Perchlorates are not a death threat on their own, but new research investigated how they react with the ultraviolet rays constantly attacking Mars and found they turn toxic. Scientists exposed a supposedly immune strain of Bacillus subtilis bacteria to a killer cocktail of perchlorates soaked in UV radiation. When the microbes were totally obliterated in under a minute, they tried the experiment again with several different kinds of perchlorates, but the bacteria were always doomed.

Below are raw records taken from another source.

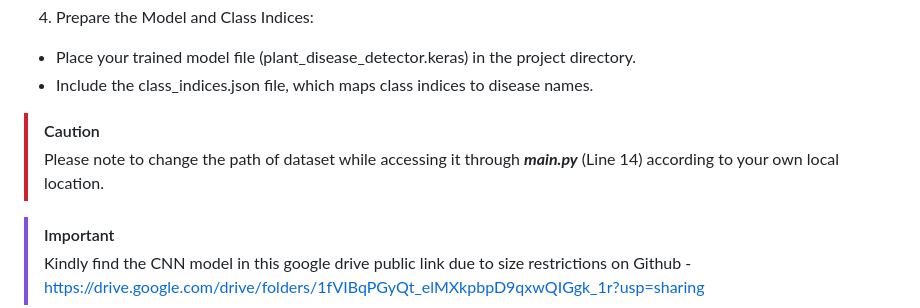
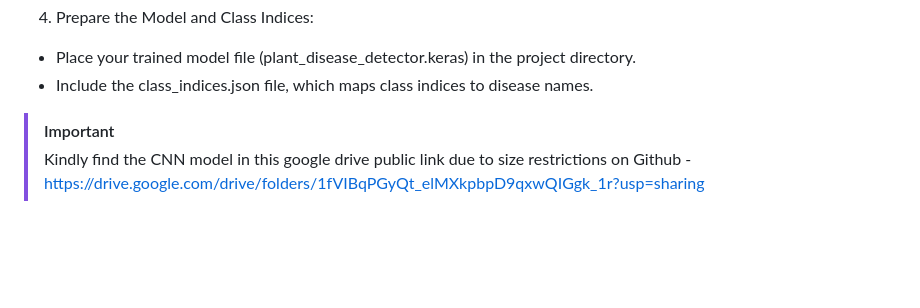
Before and after one commit to nipungoyal5165/Plant-Disease-Prediction-using-ConvNets, a Markdown page: README.md, the part around the change. Rendered like a GitHub page; blank space fills up the shorter version.

```diff
--- a/README.md
+++ b/README.md
@@ -29,9 +29,6 @@ pip install -r requirements.txt
 4. Prepare the Model and Class Indices:
 - Place your trained model file (plant_disease_detector.keras) in the project directory.
 - Include the class_indices.json file, which maps class indices to disease names.
-
-> [!CAUTION]
-> Please note to change the path of dataset while accessing it through **_main.py_** (Line 14) according to your own local location.
 
 > [!IMPORTANT]
 > Kindly find the CNN model in this google drive public link due to size restrictions on Github - https://drive.google.com/drive/folders/1fVIBqPGyQt_elMXkpbpD9qxwQIGgk_1r?usp=sharing
```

It doesn’t exactly help the search for life when the average daytime temperature on Mars is about 80 degrees Fahrenheit, and that isn’t even counting the negative 195 it can plummet to near the poles when winter blasts it into a deep freeze. Neither does the presence of iron oxides and hydrogen peroxide, which increase cell death tenfold. Never mind the gaping lack of oxygen. UV light is believed to turn perchlorates to poison when it breaks the molecules down into more reactive ions that destroy live cells. Even the ridiculously low temperatures only managed to extend the lifespan of bacteria in the perchlorates for a short time before they succumbed to the bacteriocidal effect. Meaning, life as we know it is unlikely to be crawling around anywhere on Mars.

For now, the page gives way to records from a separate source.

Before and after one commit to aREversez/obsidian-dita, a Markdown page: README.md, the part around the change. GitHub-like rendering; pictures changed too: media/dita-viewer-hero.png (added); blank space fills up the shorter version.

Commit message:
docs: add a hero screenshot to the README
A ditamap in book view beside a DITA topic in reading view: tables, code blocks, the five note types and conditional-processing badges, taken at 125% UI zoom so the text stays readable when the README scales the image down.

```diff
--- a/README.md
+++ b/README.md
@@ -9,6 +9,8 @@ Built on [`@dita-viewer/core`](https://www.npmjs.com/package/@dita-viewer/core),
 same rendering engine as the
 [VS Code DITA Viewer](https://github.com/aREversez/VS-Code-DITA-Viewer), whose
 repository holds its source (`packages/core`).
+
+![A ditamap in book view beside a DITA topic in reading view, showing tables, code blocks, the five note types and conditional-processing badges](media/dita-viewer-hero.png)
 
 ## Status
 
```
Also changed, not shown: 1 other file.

There are still positives when it comes to perchlorates and Mars. The inability of so much as bacteria to stay alive in such a brutal environment means NASA doesn’t have to worry about spacecraft being contaminated with any microbes from Earth that might have hitched a ride on the equipment—and then calling them aliens.

Radiation poisoning aside, perchlorates are also a superpowered oxidizing agent when heated and used as rocket fuel. At least we can still use them to blast off on a future Martian mission.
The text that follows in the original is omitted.